GIVEN RECORDS START
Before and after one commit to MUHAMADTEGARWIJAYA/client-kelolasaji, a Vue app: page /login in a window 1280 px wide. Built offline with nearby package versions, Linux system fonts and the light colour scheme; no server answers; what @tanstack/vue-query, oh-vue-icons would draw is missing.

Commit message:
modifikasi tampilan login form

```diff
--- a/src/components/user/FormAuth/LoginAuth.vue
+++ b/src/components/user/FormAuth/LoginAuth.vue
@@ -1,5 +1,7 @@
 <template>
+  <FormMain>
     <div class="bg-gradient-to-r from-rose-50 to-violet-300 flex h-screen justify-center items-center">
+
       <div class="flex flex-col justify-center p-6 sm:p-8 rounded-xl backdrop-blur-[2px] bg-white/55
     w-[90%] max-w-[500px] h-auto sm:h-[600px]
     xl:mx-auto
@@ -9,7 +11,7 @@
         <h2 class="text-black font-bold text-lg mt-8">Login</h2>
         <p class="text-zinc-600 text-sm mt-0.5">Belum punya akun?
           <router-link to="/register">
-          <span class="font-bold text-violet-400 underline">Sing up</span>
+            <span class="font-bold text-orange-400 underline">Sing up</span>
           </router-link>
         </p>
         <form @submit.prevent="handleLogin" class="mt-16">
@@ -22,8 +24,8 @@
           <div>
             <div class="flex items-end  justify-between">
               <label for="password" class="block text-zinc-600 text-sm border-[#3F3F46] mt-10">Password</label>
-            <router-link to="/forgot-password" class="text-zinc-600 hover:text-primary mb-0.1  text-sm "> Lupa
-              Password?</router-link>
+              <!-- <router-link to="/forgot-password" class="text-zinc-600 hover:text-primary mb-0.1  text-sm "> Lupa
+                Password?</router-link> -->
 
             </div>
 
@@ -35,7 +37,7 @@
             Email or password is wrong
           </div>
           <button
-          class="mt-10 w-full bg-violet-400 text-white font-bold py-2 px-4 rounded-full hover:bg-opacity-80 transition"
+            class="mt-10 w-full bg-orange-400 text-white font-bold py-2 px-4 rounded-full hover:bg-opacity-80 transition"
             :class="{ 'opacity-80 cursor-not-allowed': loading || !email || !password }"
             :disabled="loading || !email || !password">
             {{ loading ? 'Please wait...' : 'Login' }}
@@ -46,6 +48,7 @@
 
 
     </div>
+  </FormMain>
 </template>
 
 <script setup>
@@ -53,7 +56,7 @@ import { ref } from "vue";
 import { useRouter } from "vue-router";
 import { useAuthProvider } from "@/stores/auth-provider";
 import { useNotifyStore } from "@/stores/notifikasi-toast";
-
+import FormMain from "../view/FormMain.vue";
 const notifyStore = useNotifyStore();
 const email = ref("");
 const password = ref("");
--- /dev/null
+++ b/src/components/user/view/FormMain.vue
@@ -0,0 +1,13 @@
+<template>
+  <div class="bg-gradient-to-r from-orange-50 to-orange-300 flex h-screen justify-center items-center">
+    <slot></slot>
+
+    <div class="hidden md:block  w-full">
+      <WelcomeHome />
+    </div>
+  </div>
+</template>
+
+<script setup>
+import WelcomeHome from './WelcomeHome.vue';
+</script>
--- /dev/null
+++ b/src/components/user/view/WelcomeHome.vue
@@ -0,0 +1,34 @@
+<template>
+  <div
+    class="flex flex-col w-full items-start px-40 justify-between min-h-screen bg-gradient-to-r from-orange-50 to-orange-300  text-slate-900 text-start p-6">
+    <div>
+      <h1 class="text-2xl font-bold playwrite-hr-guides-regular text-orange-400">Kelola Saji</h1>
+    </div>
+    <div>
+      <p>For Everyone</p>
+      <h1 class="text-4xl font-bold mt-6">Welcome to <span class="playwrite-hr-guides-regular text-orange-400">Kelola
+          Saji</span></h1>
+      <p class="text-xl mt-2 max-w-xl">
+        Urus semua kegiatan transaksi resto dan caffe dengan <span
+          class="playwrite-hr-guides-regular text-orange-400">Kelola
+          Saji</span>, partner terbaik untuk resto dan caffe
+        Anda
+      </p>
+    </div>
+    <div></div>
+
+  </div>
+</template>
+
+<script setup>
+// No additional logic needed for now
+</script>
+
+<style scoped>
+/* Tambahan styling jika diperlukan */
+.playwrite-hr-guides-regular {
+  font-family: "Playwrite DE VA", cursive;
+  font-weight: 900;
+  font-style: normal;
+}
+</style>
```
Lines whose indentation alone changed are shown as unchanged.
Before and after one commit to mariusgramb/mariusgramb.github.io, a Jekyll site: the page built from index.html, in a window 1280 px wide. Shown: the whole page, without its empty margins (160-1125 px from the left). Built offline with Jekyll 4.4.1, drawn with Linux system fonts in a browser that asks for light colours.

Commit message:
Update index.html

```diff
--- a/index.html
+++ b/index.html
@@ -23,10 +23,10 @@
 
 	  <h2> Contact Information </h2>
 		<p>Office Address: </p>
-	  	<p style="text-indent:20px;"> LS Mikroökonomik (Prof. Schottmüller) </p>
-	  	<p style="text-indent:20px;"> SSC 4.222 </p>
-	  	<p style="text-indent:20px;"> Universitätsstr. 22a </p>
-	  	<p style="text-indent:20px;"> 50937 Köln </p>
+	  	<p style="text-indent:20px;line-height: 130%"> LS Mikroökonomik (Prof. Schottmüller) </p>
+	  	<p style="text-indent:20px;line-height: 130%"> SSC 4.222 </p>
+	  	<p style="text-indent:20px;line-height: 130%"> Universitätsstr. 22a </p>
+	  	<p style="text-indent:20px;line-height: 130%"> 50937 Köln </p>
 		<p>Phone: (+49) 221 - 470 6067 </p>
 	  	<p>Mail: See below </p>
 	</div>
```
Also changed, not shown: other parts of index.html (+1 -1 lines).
GIVEN RECORDS END
## WORK ORDER:
Write out every entry above, word for word.

## SOLUTION FOR THIS TASK:
Before and after one commit to MUHAMADTEGARWIJAYA/client-kelolasaji, a Vue app: page /login in a window 1280 px wide. Built offline with nearby package versions, Linux system fonts and the light colour scheme; no server answers; what @tanstack/vue-query, oh-vue-icons would draw is missing.

Commit message:
modifikasi tampilan login form

```diff
--- a/src/components/user/FormAuth/LoginAuth.vue
+++ b/src/components/user/FormAuth/LoginAuth.vue
@@ -1,5 +1,7 @@
 <template>
+  <FormMain>
     <div class="bg-gradient-to-r from-rose-50 to-violet-300 flex h-screen justify-center items-center">
+
       <div class="flex flex-col justify-center p-6 sm:p-8 rounded-xl backdrop-blur-[2px] bg-white/55
     w-[90%] max-w-[500px] h-auto sm:h-[600px]
     xl:mx-auto
@@ -9,7 +11,7 @@
         <h2 class="text-black font-bold text-lg mt-8">Login</h2>
         <p class="text-zinc-600 text-sm mt-0.5">Belum punya akun?
           <router-link to="/register">
-          <span class="font-bold text-violet-400 underline">Sing up</span>
+            <span class="font-bold text-orange-400 underline">Sing up</span>
           </router-link>
         </p>
         <form @submit.prevent="handleLogin" class="mt-16">
@@ -22,8 +24,8 @@
           <div>
             <div class="flex items-end  justify-between">
               <label for="password" class="block text-zinc-600 text-sm border-[#3F3F46] mt-10">Password</label>
-            <router-link to="/forgot-password" class="text-zinc-600 hover:text-primary mb-0.1  text-sm "> Lupa
-              Password?</router-link>
+              <!-- <router-link to="/forgot-password" class="text-zinc-600 hover:text-primary mb-0.1  text-sm "> Lupa
+                Password?</router-link> -->
 
             </div>
 
@@ -35,7 +37,7 @@
             Email or password is wrong
           </div>
           <button
-          class="mt-10 w-full bg-violet-400 text-white font-bold py-2 px-4 rounded-full hover:bg-opacity-80 transition"
+            class="mt-10 w-full bg-orange-400 text-white font-bold py-2 px-4 rounded-full hover:bg-opacity-80 transition"
             :class="{ 'opacity-80 cursor-not-allowed': loading || !email || !password }"
             :disabled="loading || !email || !password">
             {{ loading ? 'Please wait...' : 'Login' }}
@@ -46,6 +48,7 @@
 
 
     </div>
+  </FormMain>
 </template>
 
 <script setup>
@@ -53,7 +56,7 @@ import { ref } from "vue";
 import { useRouter } from "vue-router";
 import { useAuthProvider } from "@/stores/auth-provider";
 import { useNotifyStore } from "@/stores/notifikasi-toast";
-
+import FormMain from "../view/FormMain.vue";
 const notifyStore = useNotifyStore();
 const email = ref("");
 const password = ref("");
--- /dev/null
+++ b/src/components/user/view/FormMain.vue
@@ -0,0 +1,13 @@
+<template>
+  <div class="bg-gradient-to-r from-orange-50 to-orange-300 flex h-screen justify-center items-center">
+    <slot></slot>
+
+    <div class="hidden md:block  w-full">
+      <WelcomeHome />
+    </div>
+  </div>
+</template>
+
+<script setup>
+import WelcomeHome from './WelcomeHome.vue';
+</script>
--- /dev/null
+++ b/src/components/user/view/WelcomeHome.vue
@@ -0,0 +1,34 @@
+<template>
+  <div
+    class="flex flex-col w-full items-start px-40 justify-between min-h-screen bg-gradient-to-r from-orange-50 to-orange-300  text-slate-900 text-start p-6">
+    <div>
+      <h1 class="text-2xl font-bold playwrite-hr-guides-regular text-orange-400">Kelola Saji</h1>
+    </div>
+    <div>
+      <p>For Everyone</p>
+      <h1 class="text-4xl font-bold mt-6">Welcome to <span class="playwrite-hr-guides-regular text-orange-400">Kelola
+          Saji</span></h1>
+      <p class="text-xl mt-2 max-w-xl">
+        Urus semua kegiatan transaksi resto dan caffe dengan <span
+          class="playwrite-hr-guides-regular text-orange-400">Kelola
+          Saji</span>, partner terbaik untuk resto dan caffe
+        Anda
+      </p>
+    </div>
+    <div></div>
+
+  </div>
+</template>
+
+<script setup>
+// No additional logic needed for now
+</script>
+
+<style scoped>
+/* Tambahan styling jika diperlukan */
+.playwrite-hr-guides-regular {
+  font-family: "Playwrite DE VA", cursive;
+  font-weight: 900;
+  font-style: normal;
+}
+</style>
```
Lines whose indentation alone changed are shown as unchanged.
Before and after one commit to mariusgramb/mariusgramb.github.io, a Jekyll site: the page built from index.html, in a window 1280 px wide. Shown: the whole page, without its empty margins (160-1125 px from the left). Built offline with Jekyll 4.4.1, drawn with Linux system fonts in a browser that asks for light colours.

Commit message:
Update index.html

```diff
--- a/index.html
+++ b/index.html
@@ -23,10 +23,10 @@
 
 	  <h2> Contact Information </h2>
 		<p>Office Address: </p>
-	  	<p style="text-indent:20px;"> LS Mikroökonomik (Prof. Schottmüller) </p>
-	  	<p style="text-indent:20px;"> SSC 4.222 </p>
-	  	<p style="text-indent:20px;"> Universitätsstr. 22a </p>
-	  	<p style="text-indent:20px;"> 50937 Köln </p>
+	  	<p style="text-indent:20px;line-height: 130%"> LS Mikroökonomik (Prof. Schottmüller) </p>
+	  	<p style="text-indent:20px;line-height: 130%"> SSC 4.222 </p>
+	  	<p style="text-indent:20px;line-height: 130%"> Universitätsstr. 22a </p>
+	  	<p style="text-indent:20px;line-height: 130%"> 50937 Köln </p>
 		<p>Phone: (+49) 221 - 470 6067 </p>
 	  	<p>Mail: See below </p>
 	</div>
```
Also changed, not shown: other parts of index.html (+1 -1 lines).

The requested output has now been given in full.